▶ Exercise data:

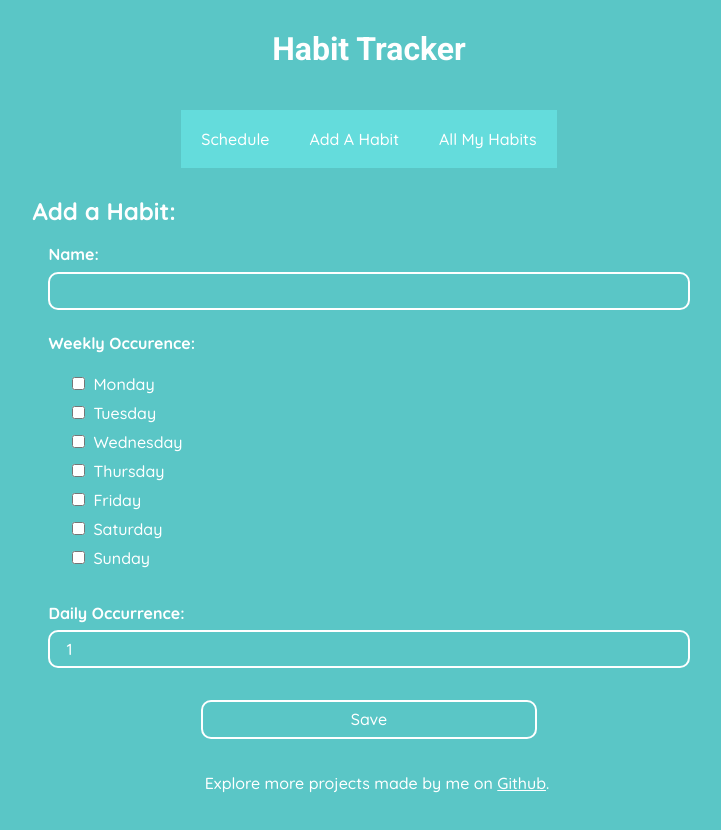
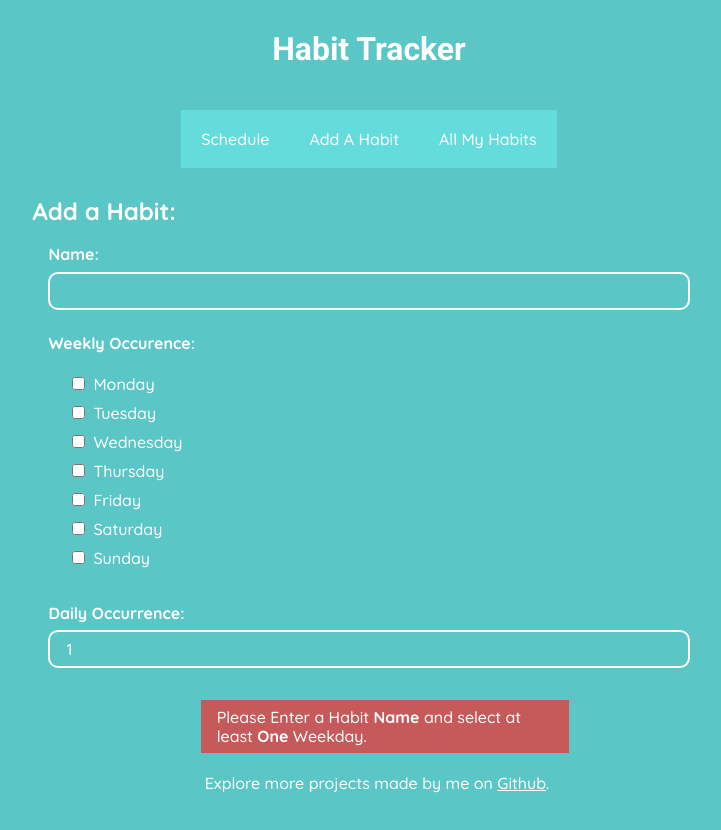
Before and after one commit to syedmwgilani/Habbit-Tracker, a React (Create React App) app: page /habit-tracker/habit-template in a window 1280 px wide. Shown: the top 830 px of the page, without its empty margins (271-992 px from the left). Built offline with nearby package versions, Linux system fonts and the light colour scheme.

Commit message:
Added name and weekday field validation before Save, in Habit Template page

```diff
--- a/src/HabitTemplate.js
+++ b/src/HabitTemplate.js
@@ -30,16 +30,16 @@ class SaveButton extends Component {
                         }, 2000)
                     })
                 }
-            , 1000)
+                , 1000)
         })
     }
 
     render() {
-        let saveButton = ( <button className="save-button" onClick={event => {
+        let saveButton = (<button className="save-button" onClick={event => {
             this.setSaveMessages()
             this.props.onClick(event)
-        }}>Save</button> )
-        if(this.state.savingMessage === 'Saving...'){
+        }}>Save</button>)
+        if (this.state.savingMessage === 'Saving...') {
             saveButton = (<button className="save-button save-button-saving">Save</button>)
         }
         return (
@@ -125,6 +125,19 @@ class HabitTemplate extends Component {
     }
 
     render() {
+        let showSaveButton = (
+            <div className="validation-text-container">
+                <div className="validation-text">Please Enter a Habit <b>Name</b> and select at least <b>One</b> Weekday.</div>
+            </div>
+        )
+        console.log(this.state.weeklyOccurrence)
+        const weekdayChecked = Object.values(this.state.weeklyOccurrence).includes(true)
+        if (this.state.name !== '' && weekdayChecked) {
+            showSaveButton = (
+                <SaveButton onClick={event => this.saveStateToLocalStorage()}
+                        endOfSaveFunction={event => this.setEmptyState()} />
+            )
+        }
 
         return (
             <main className="grid-wrapper" >
@@ -161,8 +174,7 @@ class HabitTemplate extends Component {
                         </label>
                     </div>
 
-                    <SaveButton onClick={event => this.saveStateToLocalStorage()}
-                                endOfSaveFunction={event => this.setEmptyState()}  />
+                    {showSaveButton}
                 </div>
 
                 <div></div>{/* Used for sides in grid. Needed to work properly. */}
--- a/src/index.css
+++ b/src/index.css
@@ -8,6 +8,8 @@
     --secondary-color: white;
     --secondary-bg-color: rgb(100, 220, 220);
     --secondary-font-family: 'Roboto', sans-serif;
+
+    --warning-bg-color: rgb(198, 90, 90)
 }
 
 * {
@@ -220,6 +222,22 @@ input[type=checkbox] {
     display: block;
 }
 
+.validation-text-container {
+    position: relative;
+    height: 6rem;
+}
+.validation-text {
+    position: absolute;
+    top: 25%;
+    left: 25%;
+    width: 50%;
+    padding: 0.5rem 1rem;
+    background-color: var(--warning-bg-color);
+}
+.validation-text b {
+    background-color: var(--warning-bg-color);
+}
+
 .save-button-container {
     position: relative;
     height: 6rem;
```
Also changed, not shown: 1 other file (tests, documents, lock files or other folders).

▶ Instructions to follow: Which lines of the entries above contain the string "text"? Copy each one.

▶ Response to this task:
+            <div className="validation-text-container">
+                <div className="validation-text">Please Enter a Habit <b>Name</b> and select at least <b>One</b> Weekday.</div>
+.validation-text-container {
+.validation-text {
+.validation-text b {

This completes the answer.